Second World War Aircraft Carrier
Preservando a História da Naval Aviação Brasileira

PRESS RELEASE:  28 December 2001


HMS VENGEANCE, the last British WW2 aircraft carrier, once the pride of the Royal Navy is about to be scrapped in Brazil early in 2002 unless she can be rescued.  Exactly 60 years ago she was launched to lead the fight against the terrors of the Nazis and Japanese evils in the Pacific. Today, she lies forgotten in South America awaiting her fate and eventual scrapping unless the British Nation can respond to a deadline in January 2002 to raise finance to purchase the ship from the Brazilian Navy. This appeal urges the British Government to take the responsibility to safeguard this unique naval heritage for future generations.

HMS VENGEANCE is of unique historic, educational, touristic and commercial value. She was commissioned in the Royal Navy and served in the Mediterranean and Pacific in WW2, she was subsequently loaned to Australia as HMAS Vengeance during the Korean war and finally sold to the Brazilian government where she served in the Brazilian Navy as NAeL MINAS GERAIS during the Cold War. She subsequently remained there until she was finally decommissioned on 16th October 2001 and stricken from the Naval Vessel Registry, her fate unknown after the Brazilian Navy bought the modern aircraft carrier FOCH. Following the events of September 11th, British and American naval forces have been protecting our freedom against terrorism with their state of the art technology including the modern warships such as HMS Illustrious. Yet their direct predecessor is to be cut up into razor blades unless the British people and Government can put together a last minute bid to save her.

'Save the VENGEANCE' spokesman Martin Hill, stated "Tony Blair, the Prime Minister, has been approached, asking him if he could intervene to help save this historic ship. This will help us to launch the Museum plan and seek commercial partnerships".

The plan is to rescue the ship and bring her back to the UK this summer and turn her into one of the world's largest floating education centre, naval aviation museum, trade exhibition area and tourist attraction.  Displays will illustrate the leading role that Britain took in the development of ship borne naval aviation, as well as provide opportunity for training schemes with local industry, engineering firms and universities, and show her long history with the Royal Navy, Australia and Brazil.  In addition to displaying historic naval aircraft on her flight deck, she will have a cinema and theatre, and provide attractive venues for conferences and trade fairs.  She will also come alive as the flagship for boat shows and tall ship races as well as provide a unique focus in the UK for airshows, and be a magnet attracting film producers and documentaries. The British Port Authorities (ABP Southampton) have shown their support by offering her a berth in Southampton Water.

It may be a daunting task to preserve this massive ship at 693.1 feet (211 metres) in length but it can certainly be done! In the United States 9 aircraft carriers have been preserved in New York, Texas, and San Francisco, and serve the communities as tourist attractions, museums, education and business centres, where up to 1 million visitors come every year ensuring that they remain financially self-sufficient. If America can preserve its naval heritage, then so can we in the UK!

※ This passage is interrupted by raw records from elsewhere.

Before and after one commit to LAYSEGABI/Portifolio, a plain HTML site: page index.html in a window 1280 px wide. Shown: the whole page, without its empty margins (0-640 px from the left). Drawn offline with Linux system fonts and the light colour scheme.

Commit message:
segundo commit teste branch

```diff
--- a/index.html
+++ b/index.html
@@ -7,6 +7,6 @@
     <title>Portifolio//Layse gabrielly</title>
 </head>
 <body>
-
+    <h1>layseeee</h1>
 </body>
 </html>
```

The project is masterminded by two enthusiastic naval aviation experts, Martin Hill, a retired Merchant Navy Officer, of the Battle of the Atlantic Memorial Ships, and Graham Falkner Drucker, Director of the Fleet Air Arm Archive. Falkner Drucker's uncle was one of the great Fleet Air Arm heroes, Lt Cdr Roy Baker-Falkner DSO DSC RN, killed in WW2 whilst attacking the German Battleship Tirpitz, and he believes this great ship will be a fitting tribute to all those who have died to protect our freedom - past and present - as well as provide a wonderful attraction for education and enjoyment alike. He went on to stress that "what we need now is for the British Government and the public to help in the appeal to Save the Vengeance" and to support our endevours to convince the Brazilian Government that she has not been forgotten and that she is too historic a ship to be scrapped. The Brazilian Navy is hopefully prepared to sell the ship to us and sail her back to the UK under her own steam".

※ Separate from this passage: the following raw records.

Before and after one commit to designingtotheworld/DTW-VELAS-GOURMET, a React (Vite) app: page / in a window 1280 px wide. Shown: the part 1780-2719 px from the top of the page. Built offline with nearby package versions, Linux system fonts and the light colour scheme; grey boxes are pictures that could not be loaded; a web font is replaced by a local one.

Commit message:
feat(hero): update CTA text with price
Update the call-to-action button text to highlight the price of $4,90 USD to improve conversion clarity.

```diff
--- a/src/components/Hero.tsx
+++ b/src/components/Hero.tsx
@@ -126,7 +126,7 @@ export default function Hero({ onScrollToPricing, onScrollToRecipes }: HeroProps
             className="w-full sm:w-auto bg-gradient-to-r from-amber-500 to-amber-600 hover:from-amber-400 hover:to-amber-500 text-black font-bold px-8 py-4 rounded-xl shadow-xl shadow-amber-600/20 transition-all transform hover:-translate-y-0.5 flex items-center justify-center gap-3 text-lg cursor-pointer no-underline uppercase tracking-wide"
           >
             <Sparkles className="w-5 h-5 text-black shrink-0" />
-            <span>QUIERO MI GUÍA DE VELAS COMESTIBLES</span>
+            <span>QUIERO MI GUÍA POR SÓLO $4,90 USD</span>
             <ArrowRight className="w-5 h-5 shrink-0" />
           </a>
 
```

Here again we urge the British Government to take action, and any help from the businesss community, private sponsorship, or the public is urgently required. If you wish to join the Save the Vengeance Affiliates or require information please contact:

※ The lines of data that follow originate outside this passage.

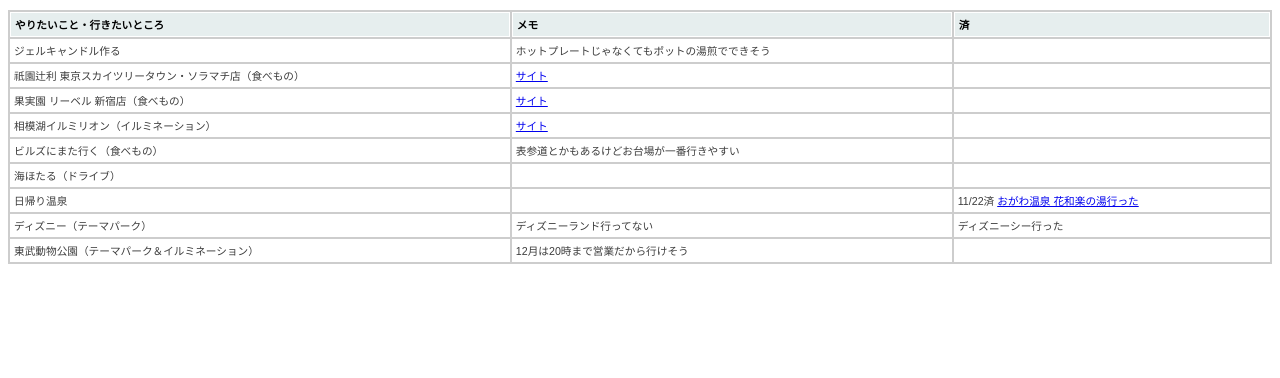
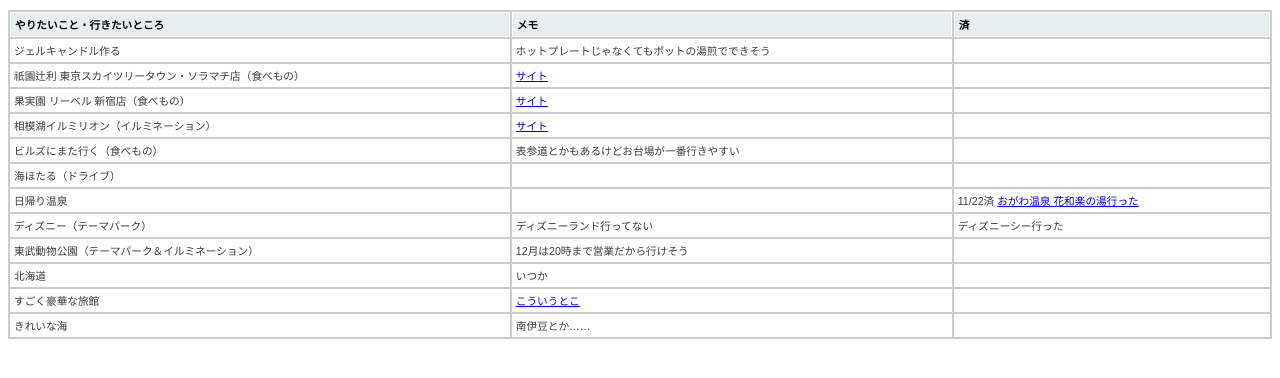
Before and after one commit to kawanono/kawanono.github.io, a plain HTML site: page index.html in a window 1280 px wide. Drawn offline with nearby package versions, Linux system fonts and the light colour scheme.

Commit message:
りょこうついか

```diff
--- a/index.html
+++ b/index.html
@@ -34,6 +34,9 @@ $(document).ready(function()
         <tr><td>日帰り温泉</td><td></td><td>11/22済 <a href="http://www.kawarano-yu.com/" target="_blank">おがわ温泉 花和楽の湯行った</td></tr>
         <tr><td>ディズニー（テーマパーク）</td><td>ディズニーランド行ってない</td><td>ディズニーシー行った</td></tr>
         <tr><td>東武動物公園（テーマパーク＆イルミネーション）</td><td>12月は20時まで営業だから行けそう</td><td></td></tr>
+        <tr><td>北海道</td><td>いつか</td><td></td></tr>
+        <tr><td>すごく豪華な旅館</td><td><a href="https://retrip.jp/articles/11820/" target="_blank">こういうとこ</td><td></td></tr>
+        <tr><td>きれいな海</td><td>南伊豆とか……</td><td></td></tr>
 </tbody>
 </table>
 
```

Save the Vengeance Appeal.
Email: vengeancecampaign@

HMS Vengeance in 1946 (Photo courtesy of the HMS Vengeance Veterans association)

NAeL Minas Gerais (ex HMS Vengeance) in late 1990s after refit (Photo courtesy of HMS Vengeance website)